Young children will love filling a basket and taking money, while older children can practise maths and writing skills as they decide prices, write signs, work out change. They also develop an understanding of ‘real’ money, rather than just swiping a card to pay.
First of all, decide where your shop is going to be and what you will use; a bookcase, a coffee table or empty cardboard boxes will make great shelves.
Next, decide what your store is going to sell. You could use packets and jars you have in your pantry for a grocery store or use toys you already have for a toy store (or anything around the house that the kids want to ‘sell’). Let them decide and just add a few suggestions if they get stuck.
You can use pretend money (such as play coins, monopoly money - or make your own bank notes). You could also save real coins to use.
Once everything is set up, you can declare the shop open for customers!
Children often enjoy setting up their shop as much as they do playing the game; closing up the shop at the end of the game and putting everything away is also a valuable life skill to learn.
More pretend play ideas
- An upturned laundry basket makes a great pirate ship
- Provide used envelopes, some boxes and a set of scales for a pretend post office

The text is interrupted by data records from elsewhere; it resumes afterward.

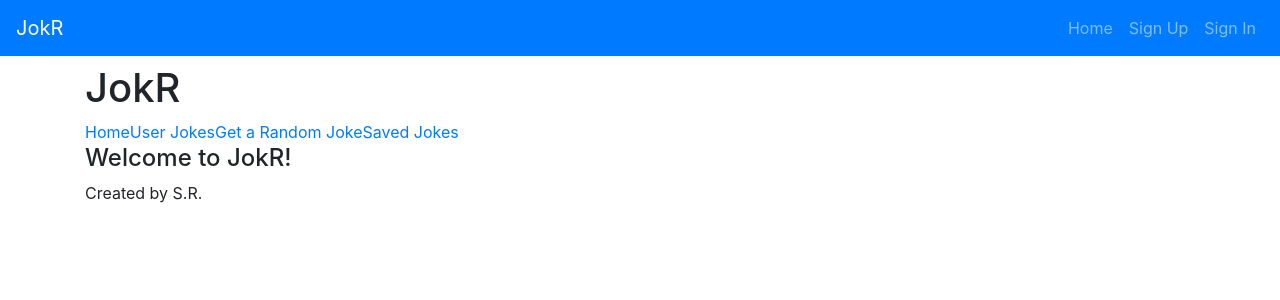
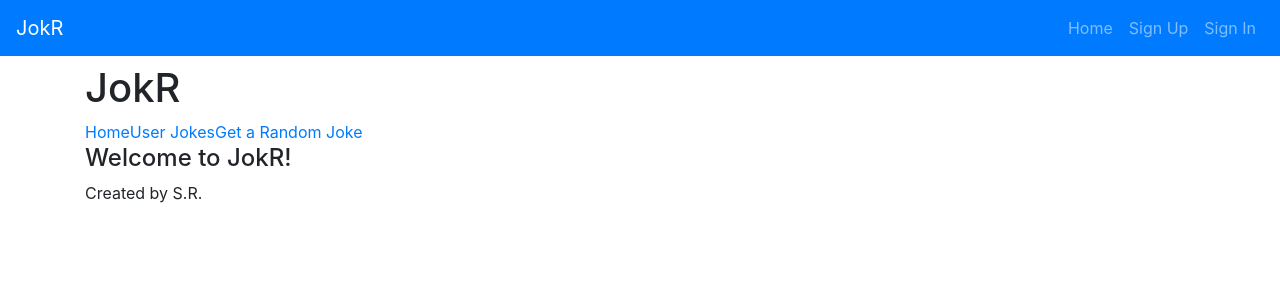
Before and after one commit to sr-hub/JokR, a React app: page /#/ in a window 1280 px wide. Shown: the top 300 px of the page. Built offline with nearby package versions, Linux system fonts and the light colour scheme.

Commit message:
put saved jokes into authorized nav bar

```diff
--- a/src/components/shared/Nav.js
+++ b/src/components/shared/Nav.js
@@ -1,8 +1,11 @@
-import React from 'react'
+import React, { Fragment } from 'react'
 import { NavLink } from 'react-router-dom'
 
 const AuthNav = (
-  <NavLink to='/create-joke'>Create Jokes</NavLink>
+  <Fragment>
+    <NavLink to='/create-joke'>Create Jokes</NavLink>
+    <NavLink to='/favorites'>Saved Jokes</NavLink>
+  </Fragment>
 )
 
 const Nav = (props) => (
@@ -10,7 +13,6 @@ const Nav = (props) => (
     <NavLink to='/'>Home</NavLink>
     <NavLink to='/jokes'>User Jokes</NavLink>
     <NavLink to='/get-jokes'>Get a Random Joke</NavLink>
-    <NavLink to='/favorites'>Saved Jokes</NavLink>
     {props.user ? AuthNav : ''}
   </nav>
 )
```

- A supply of dress-ups are great for imaginative play. Builder, doctor, fireman, pirate, fairy etc
- If you have a sand-pit, provide old pots and pans for a mud kitchen
- Play at being a teacher - teddies and toy animals can be the pupils